▸ **What you are asked to do**:
Give back each line of the listing below that contains the string "hulls".

▸ **Given records**:
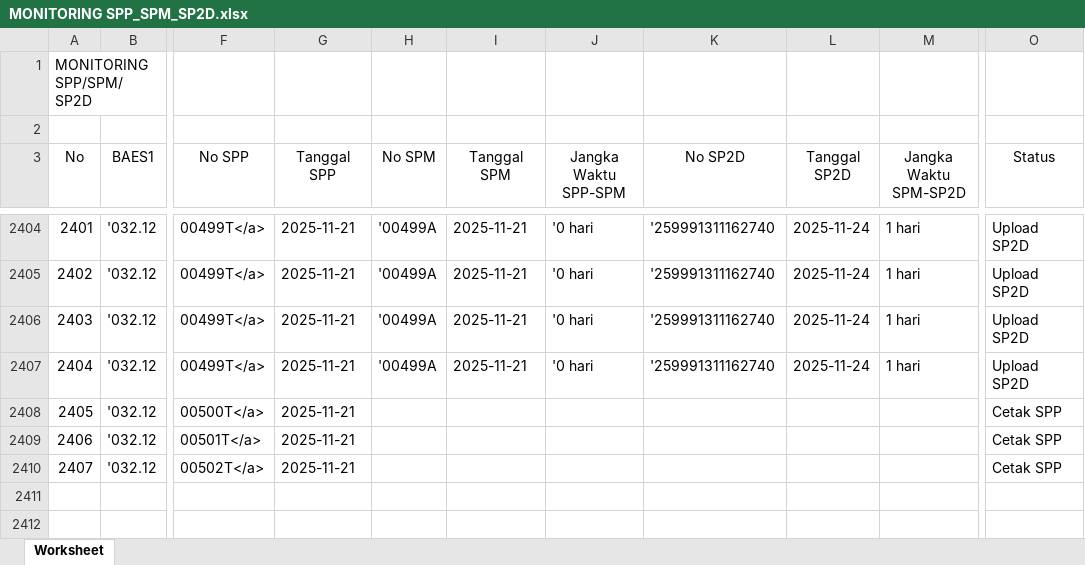
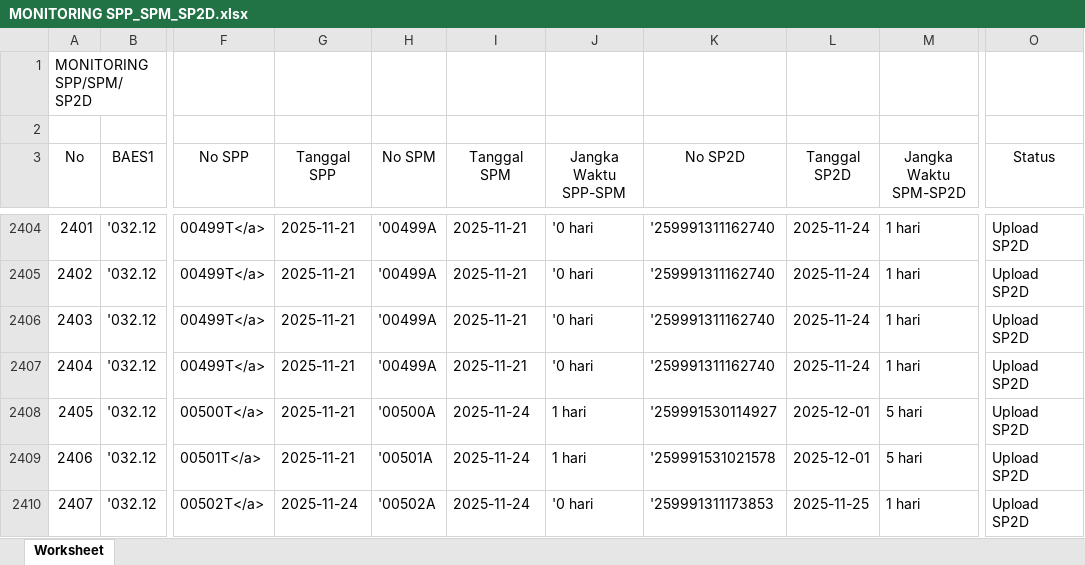
Before and after one commit to eemenk/TA.2025, an Excel workbook: Database/MONITORING SPP_SPM_SP2D.xlsx, sheet Worksheet, drawn as a sheet; only a part is shown, gaps mark what is left out; values as stored, in another font and other column widths than the file's, no borders; the diff names each change by its address in the sheet, - before the commit and + after, or states it on an @@ line.

```diff
--- a/Database/MONITORING SPP_SPM_SP2D.xlsx (sheet Worksheet)
+++ b/Database/MONITORING SPP_SPM_SP2D.xlsx (sheet Worksheet)
-H2408 (No SPM): (empty)
+H2408 (No SPM): '00500A
-I2408:I2410 (Tanggal SPM): (empty)
+I2408:I2410 (Tanggal SPM): 2025-11-24
-J2408:J2409 (Jangka Waktu SPP-SPM): (empty)
+J2408:J2409 (Jangka Waktu SPP-SPM): 1 hari
-K2408 (No SP2D): (empty)
+K2408 (No SP2D): '259991530114927
-L2408:L2409 (Tanggal SP2D): (empty)
+L2408:L2409 (Tanggal SP2D): 2025-12-01
-M2408:M2409 (Jangka Waktu SPM-SP2D): (empty)
+M2408:M2409 (Jangka Waktu SPM-SP2D): 5 hari
-O2408:O2410 (Status): Cetak SPP
+O2408:O2410 (Status): Upload SP2D
-H2409 (No SPM): (empty)
+H2409 (No SPM): '00501A
-K2409 (No SP2D): (empty)
+K2409 (No SP2D): '259991531021578
-G2410 (Tanggal SPP): 2025-11-21
+G2410 (Tanggal SPP): 2025-11-24
-H2410 (No SPM): (empty)
+H2410 (No SPM): '00502A
-J2410 (Jangka Waktu SPP-SPM): (empty)
+J2410 (Jangka Waktu SPP-SPM): '0 hari
-K2410 (No SP2D): (empty)
+K2410 (No SP2D): '259991311173853
-L2410 (Tanggal SP2D): (empty)
+L2410 (Tanggal SP2D): 2025-11-25
-M2410 (Jangka Waktu SPM-SP2D): (empty)
+M2410 (Jangka Waktu SPM-SP2D): 1 hari
```
Also changed, not shown: Database/Akrual.xlsx, Database/DAFTAR SP2D SATKER.xlsx, 3 other files.
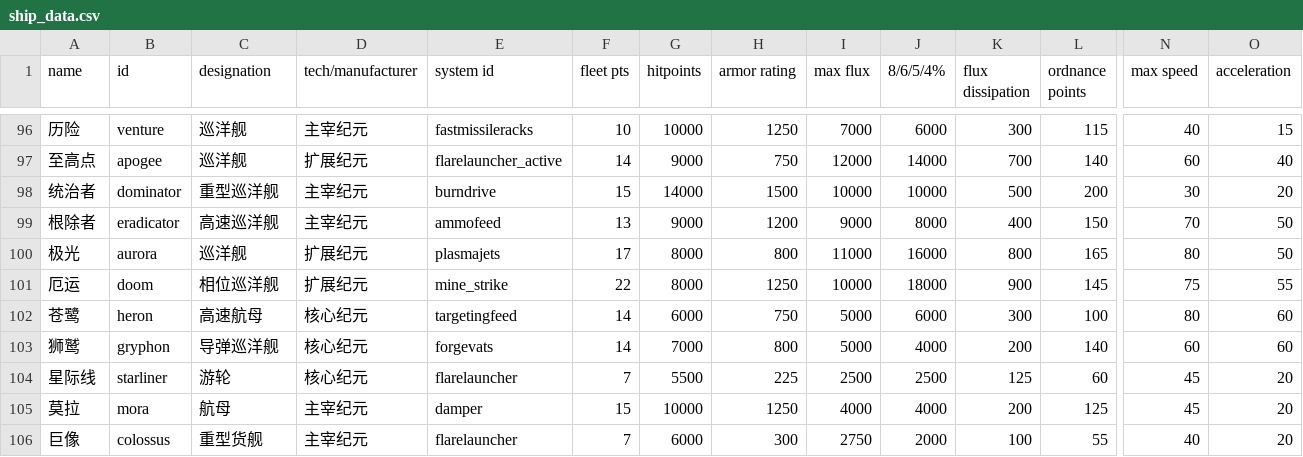
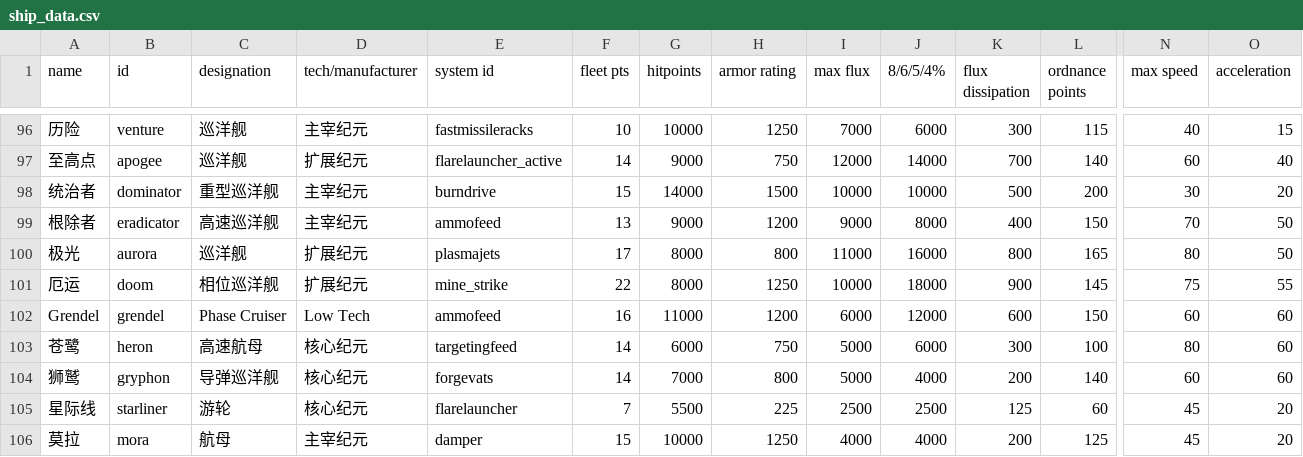
Before and after one commit to TruthOriginem/Starsector-Localization-CN, a CSV file: localization/data/hulls/ship_data.csv, drawn as a sheet; only a part is shown, gaps mark what is left out; the shorter side is filled out with more unchanged rows; rows hold the shown columns only; the diff names each change by its address in the sheet, - before the commit and + after, or states it on an @@ line.

```diff
--- a/localization/data/hulls/ship_data.csv
+++ b/localization/data/hulls/ship_data.csv
+row 102: Grendel | grendel | Phase Cruiser | Low Tech | ammofeed | 16 | 11000 | 1200 | 6000 | 12000 | 600 | 150 | 60 | 60
```
Also changed, not shown: localization/data/campaign/special_items.csv, localization/data/strings/descriptions.csv, 5 other files.
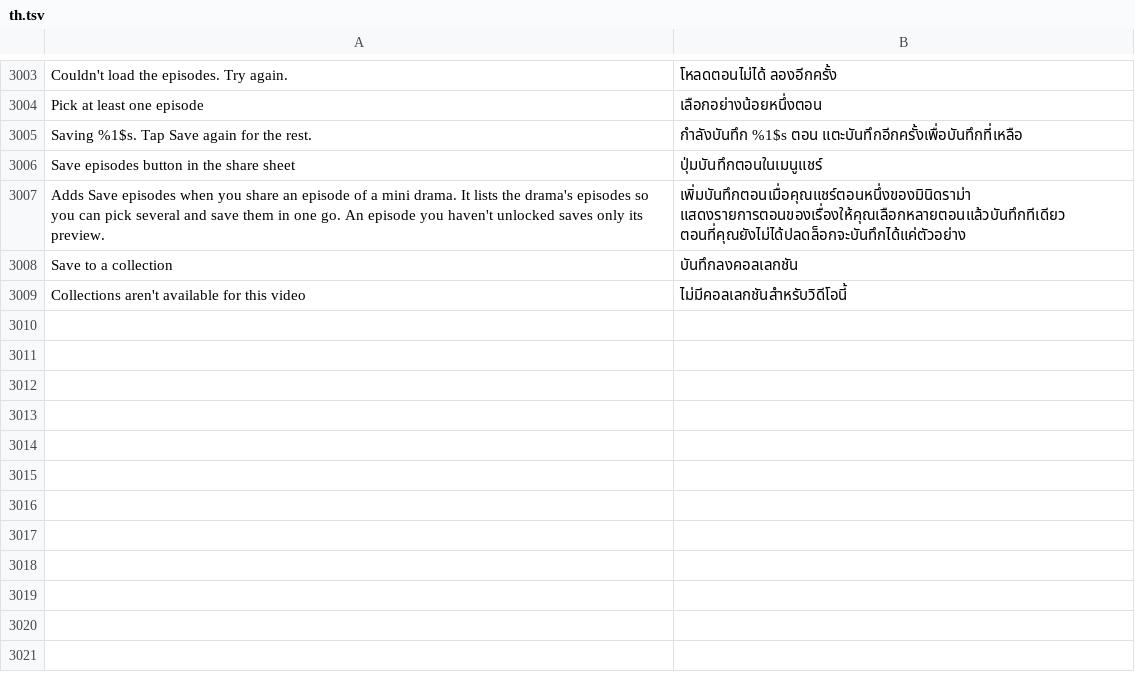
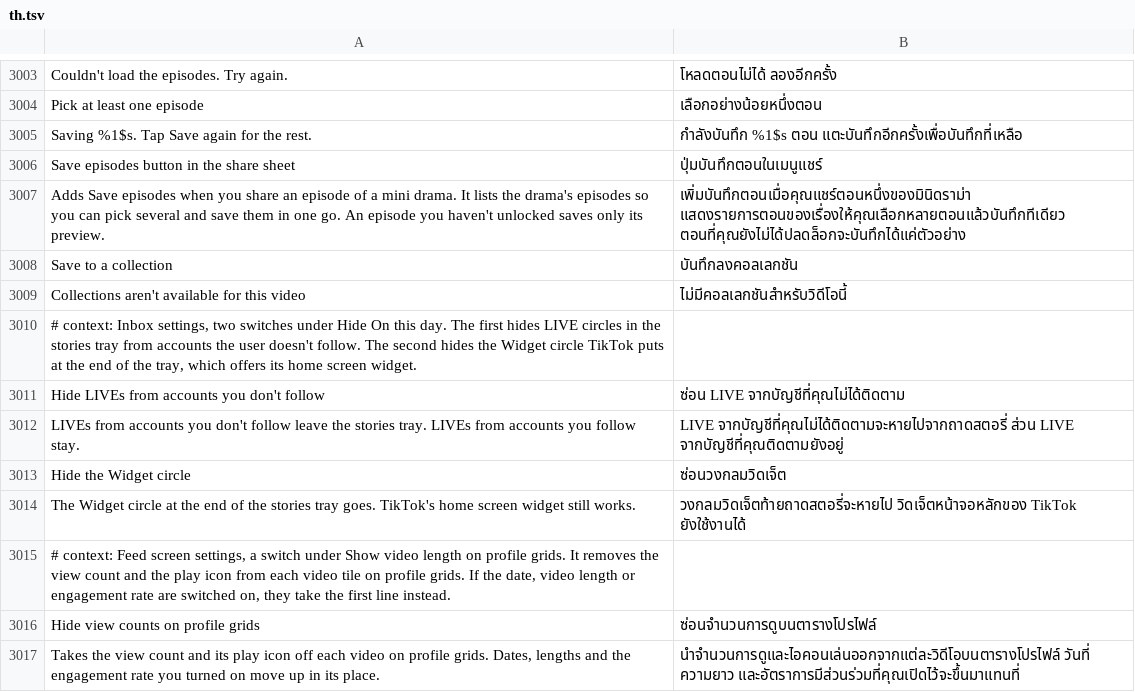
Before and after one commit to SysAdminDoc/HushFeed, a TSV file: extensions/tiktok/src/main/l10n/th.tsv, drawn as a sheet; only a part is shown, gaps mark what is left out; the diff names each change by its address in the sheet, - before the commit and + after, or states it on an @@ line.

Commit message:
feat: hide suggested LIVEs, the Widget circle and grid view counts
The Inbox stories tray mixes in LIVE circles from accounts you don't
follow and a Widget circle that pitches the home screen widget. Two new
Inbox switches collapse those cells at bind time; LIVEs from followed
accounts stay.

Profile grids get a switch that drops the view count and its play icon.
The holder bind's setText call for each count is swapped for a static
call that sets the text and clears the compound drawable, and whatever
the grid shows under the count (date, length, engagement rate) moves up
into its place. A saved-video mark on an otherwise empty cell no longer
keeps a trailing no-break space.

Refs #449

```diff
--- a/extensions/tiktok/src/main/l10n/th.tsv
+++ b/extensions/tiktok/src/main/l10n/th.tsv
+row 3010: # context: Inbox settings, two switches under Hide On this day. The first hides LIVE circles in the stories tray from accounts the user doesn't follow. The second hides the Widget circle TikTok puts at the end of the tray, which offers its home screen widget.
+row 3011: Hide LIVEs from accounts you don't follow | ซ่อน LIVE จากบัญชีที่คุณไม่ได้ติดตาม
+row 3012: LIVEs from accounts you don't follow leave the stories tray. LIVEs from accounts you follow stay. | LIVE จากบัญชีที่คุณไม่ได้ติดตามจะหายไปจากถาดสตอรี่ ส่วน LIVE จากบัญชีที่คุณติดตามยังอยู่
+row 3013: Hide the Widget circle | ซ่อนวงกลมวิดเจ็ต
+row 3014: The Widget circle at the end of the stories tray goes. TikTok's home screen widget still works. | วงกลมวิดเจ็ตท้ายถาดสตอรี่จะหายไป วิดเจ็ตหน้าจอหลักของ TikTok ยังใช้งานได้
+row 3015: # context: Feed screen settings, a switch under Show video length on profile grids. It removes the view count and the play icon from each video tile on profile grids. If the date, video length or engagement rate are switched on, they take the first line instead.
+row 3016: Hide view counts on profile grids | ซ่อนจำนวนการดูบนตารางโปรไฟล์
+row 3017: Takes the view count and its play icon off each video on profile grids. Dates, lengths and the engagement rate you turned on move up in its place. | นำจำนวนการดูและไอคอนเล่นออกจากแต่ละวิดีโอบนตารางโปรไฟล์ วันที่ ความยาว และอัตราการมีส่วนร่วมที่คุณเปิดไว้จะขึ้นมาแทนที่
```
Also changed, not shown: extensions/tiktok/src/main/l10n/ar.tsv, extensions/tiktok/src/main/l10n/az.tsv, 44 other files.
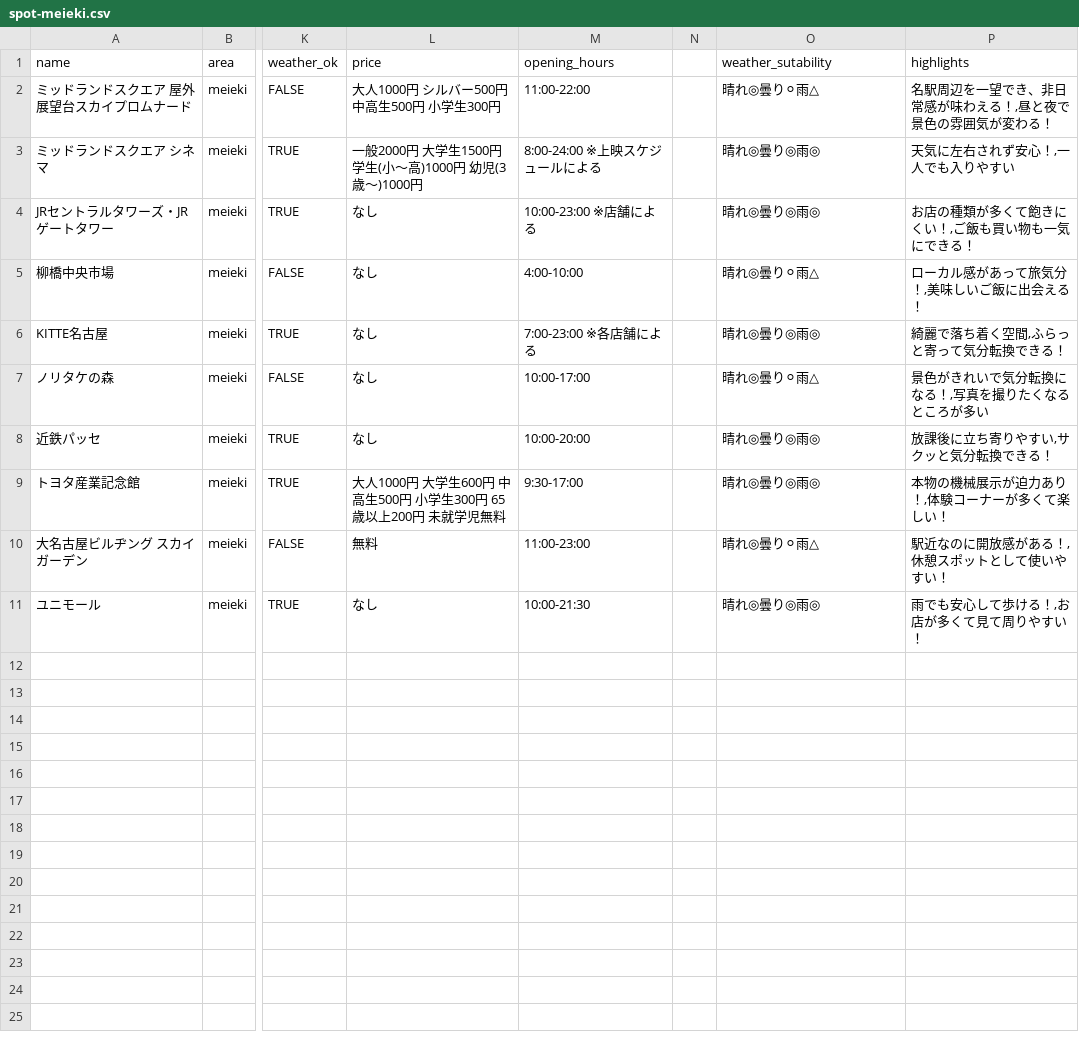
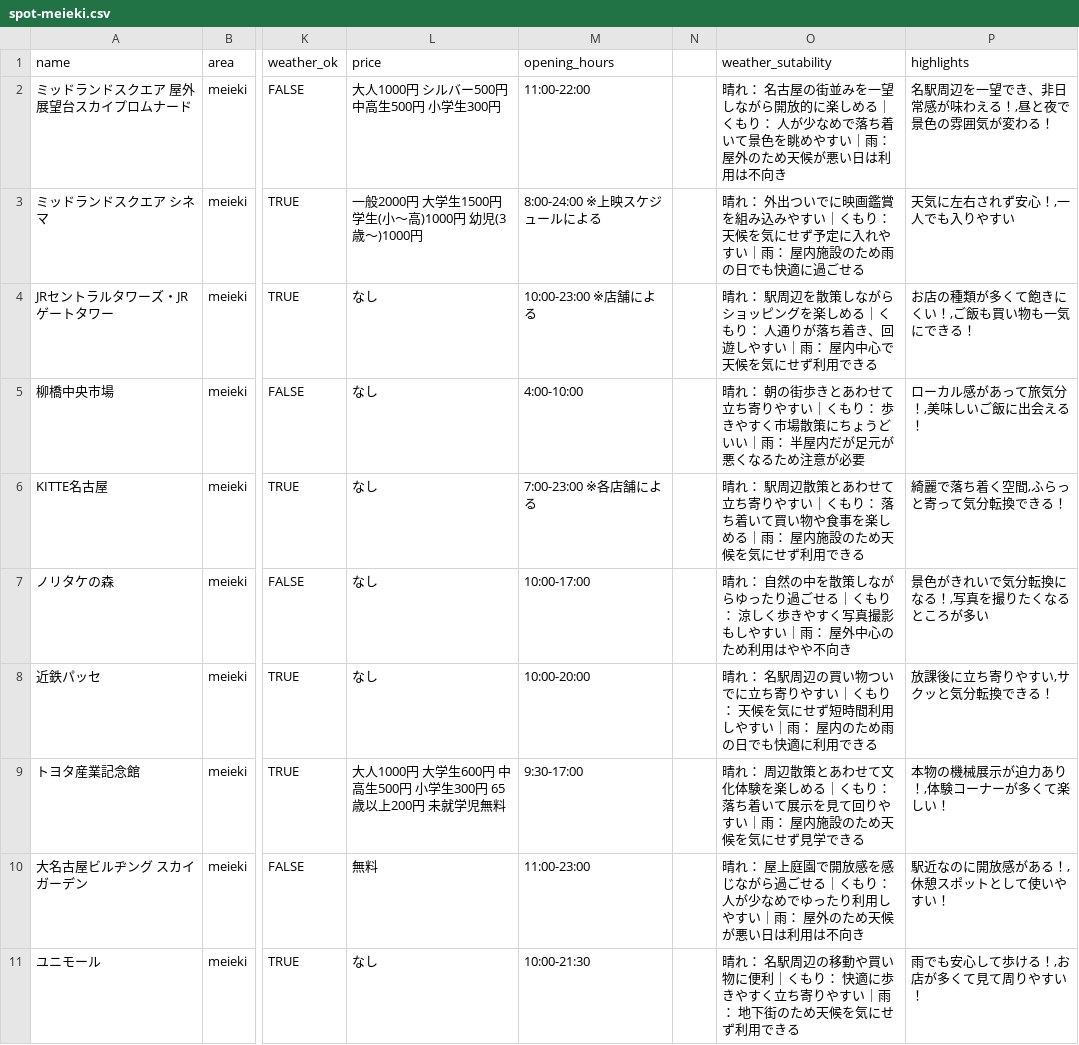
Before and after one commit to tahoito/weather-app, a CSV file: backend/database/seeders/csv/spot-meieki.csv, drawn as a sheet; only a part is shown, gaps mark what is left out; the diff names each change by its address in the sheet, - before the commit and + after, or states it on an @@ line.

Commit message:
area

```diff
--- a/backend/database/seeders/csv/spot-meieki.csv
+++ b/backend/database/seeders/csv/spot-meieki.csv
-O2 (weather_sutability): 晴れ◎曇り⚪雨△
+O2 (weather_sutability): 晴れ： 名古屋の街並みを一望しながら開放的に楽しめる｜くもり： 人が少なめで落ち着いて景色を眺めやすい｜雨： 屋外のため天候が悪い日は利用は不向き
-O3 (weather_sutability): 晴れ◎曇り◎雨◎
+O3 (weather_sutability): 晴れ： 外出ついでに映画鑑賞を組み込みやすい｜くもり： 天候を気にせず予定に入れやすい｜雨： 屋内施設のため雨の日でも快適に過ごせる
-O4 (weather_sutability): 晴れ◎曇り◎雨◎
+O4 (weather_sutability): 晴れ： 駅周辺を散策しながらショッピングを楽しめる｜くもり： 人通りが落ち着き、回遊しやすい｜雨： 屋内中心で天候を気にせず利用できる
-O5 (weather_sutability): 晴れ◎曇り⚪雨△
+O5 (weather_sutability): 晴れ： 朝の街歩きとあわせて立ち寄りやすい｜くもり： 歩きやすく市場散策にちょうどいい｜雨： 半屋内だが足元が悪くなるため注意が必要
-O6 (weather_sutability): 晴れ◎曇り◎雨◎
+O6 (weather_sutability): 晴れ： 駅周辺散策とあわせて立ち寄りやすい｜くもり： 落ち着いて買い物や食事を楽しめる｜雨： 屋内施設のため天候を気にせず利用できる
-O7 (weather_sutability): 晴れ◎曇り⚪雨△
+O7 (weather_sutability): 晴れ： 自然の中を散策しながらゆったり過ごせる｜くもり： 涼しく歩きやすく写真撮影もしやすい｜雨： 屋外中心のため利用はやや不向き
-O8 (weather_sutability): 晴れ◎曇り◎雨◎
+O8 (weather_sutability): 晴れ： 名駅周辺の買い物ついでに立ち寄りやすい｜くもり： 天候を気にせず短時間利用しやすい｜雨： 屋内のため雨の日でも快適に利用できる
-O9 (weather_sutability): 晴れ◎曇り◎雨◎
+O9 (weather_sutability): 晴れ： 周辺散策とあわせて文化体験を楽しめる｜くもり： 落ち着いて展示を見て回りやすい｜雨： 屋内施設のため天候を気にせず見学できる
-O10 (weather_sutability): 晴れ◎曇り⚪雨△
+O10 (weather_sutability): 晴れ： 屋上庭園で開放感を感じながら過ごせる｜くもり： 人が少なめでゆったり利用しやすい｜雨： 屋外のため天候が悪い日は利用は不向き
-O11 (weather_sutability): 晴れ◎曇り◎雨◎
+O11 (weather_sutability): 晴れ： 名駅周辺の移動や買い物に便利｜くもり： 快適に歩きやすく立ち寄りやすい｜雨： 地下街のため天候を気にせず利用できる
```
Also changed, not shown: backend/database/seeders/csv/spot-hoshigaoka.csv, backend/database/seeders/csv/spot-imaike.csv, 7 other files.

▸ **Reply to the exercise**:
Before and after one commit to TruthOriginem/Starsector-Localization-CN, a CSV file: localization/data/hulls/ship_data.csv, drawn as a sheet; only a part is shown, gaps mark what is left out; the shorter side is filled out with more unchanged rows; rows hold the shown columns only; the diff names each change by its address in the sheet, - before the commit and + after, or states it on an @@ line.
--- a/localization/data/hulls/ship_data.csv
+++ b/localization/data/hulls/ship_data.csv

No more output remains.